After executing executing the REST call, all the incremental slices were merged into the main cube.

On to the final REST resource and that is based around ASO aggregations to optimise performance.

The documentation states:

“Optimize Aggregation can significantly improve the performance of aggregate storage cubes. You must first enable query tracking to capture tracking statistics on the aggregate storage cube. Then, after you enable query tracking, you must allow sufficient time to collect user data-retrieval patterns before you execute the aggregation process based on query data. The execute aggregation process deletes existing aggregated views and generates optimized views based on the captured data.

This job has two actions: Enable query tracking and Execute aggregation process.”

This can be manually achieved through Calculation Manager and in database properties there are the options to start query tracking and execute an aggregation.
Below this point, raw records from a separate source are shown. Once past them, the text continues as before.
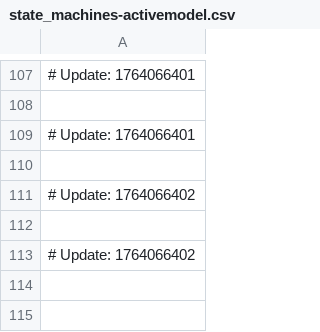
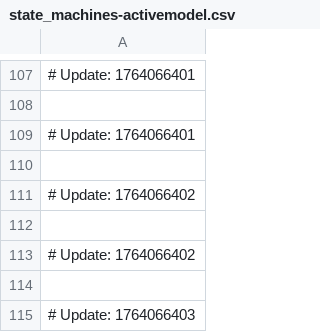
Before and after one commit to naithianee/join-monster, a CSV file: state_machines-activemodel.csv, drawn as a sheet; only a part is shown, gaps mark what is left out.

```diff
--- a/state_machines-activemodel.csv
+++ b/state_machines-activemodel.csv
@@ -113 +113,3 @@
 # Update: 1764066402
+
+# Update: 1764066403
```
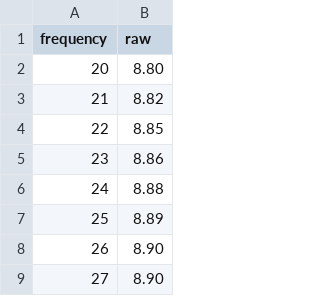
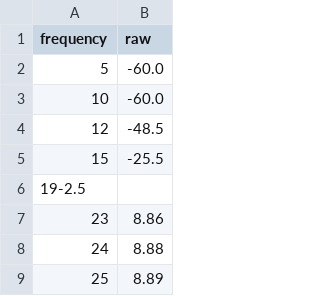
Before and after one commit to 115dkk/Impulcifer-pip313, a CSV file: data/harman-room-target.csv, drawn as a sheet; only a part is shown; the shorter side is filled out with more unchanged rows; removed rows and columns are numbered as before the commit, all else as after; the diff names each change by its address in the sheet, - before the commit and + after, or states it on an @@ line.

Commit message:
Avoiding boost below 20 Hz in room correction. New demo recording. Frequency response plots from 10 Hz up. Waterfall plots up to 1000ms at minimum.

```diff
--- a/data/harman-room-target.csv
+++ b/data/harman-room-target.csv
-row 2: 20 | 8.80
-row 3: 21 | 8.82
-row 4: 22 | 8.85
+row 2: 5 | -60.0
+row 3: 10 | -60.0
+row 4: 12 | -48.5
+row 5: 15 | -25.5
+row 6: 19-2.5
```
Also changed, not shown: 3 other files.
No surprise that there is an option available in scheduled jobs in the simplified interface.

The job allows you to select the ASO cube and whether to enable query tracking or execute an aggregation process.

If the option to execute an aggregation process is selected, there are additional parameters to base the aggregation on.

The option to base the aggregation on query data should only be selected if query tracking is enabled.

The same functionality is now available through the REST API.

This is possible through the jobs resource URL with a POST method.

The “jobType” is “Optimize Aggregation”.

The parameters include the cube name, "type" with possible values of “enableQueryTracking” or “executeAggregationProcess”.

If type has been defined as “executeAggregationProcess” the following parameters can be included:

useQueryData” which can be set as “true” or “false”, it can only be true if query tracking has been enabled.

includeAlternateRollups” which can be defined as “enable” or “disable”

growthSizeRatio” which is optional and specifies the maximum size the aggregated database can grow, which is based on the ratio and the input level data size.

The above REST request enables query tracking and the response includes the job information.

The job status URL can then be accessed to keep checking whether the process has completed.

This information will also be available in jobs in the simplified interface.

After query tracking has been enabled and sufficient retrievals on the data has taken placed, the cube can be aggregated based on the query tracking using the following REST request.

Once completed, the response from the job status URL will be something along the lines of:

In the following example, query tracking has not been enabled, an aggregation is to be executed and the maximum size will be 10% greater than the input level data.

The job status URL based on the job ID can then be requested until the job completes.

Automating this process would only require a slight modification to the example scripts I provided earlier in this blog.

I am going to leave it there for this post as I think that covers all the new REST API functionality.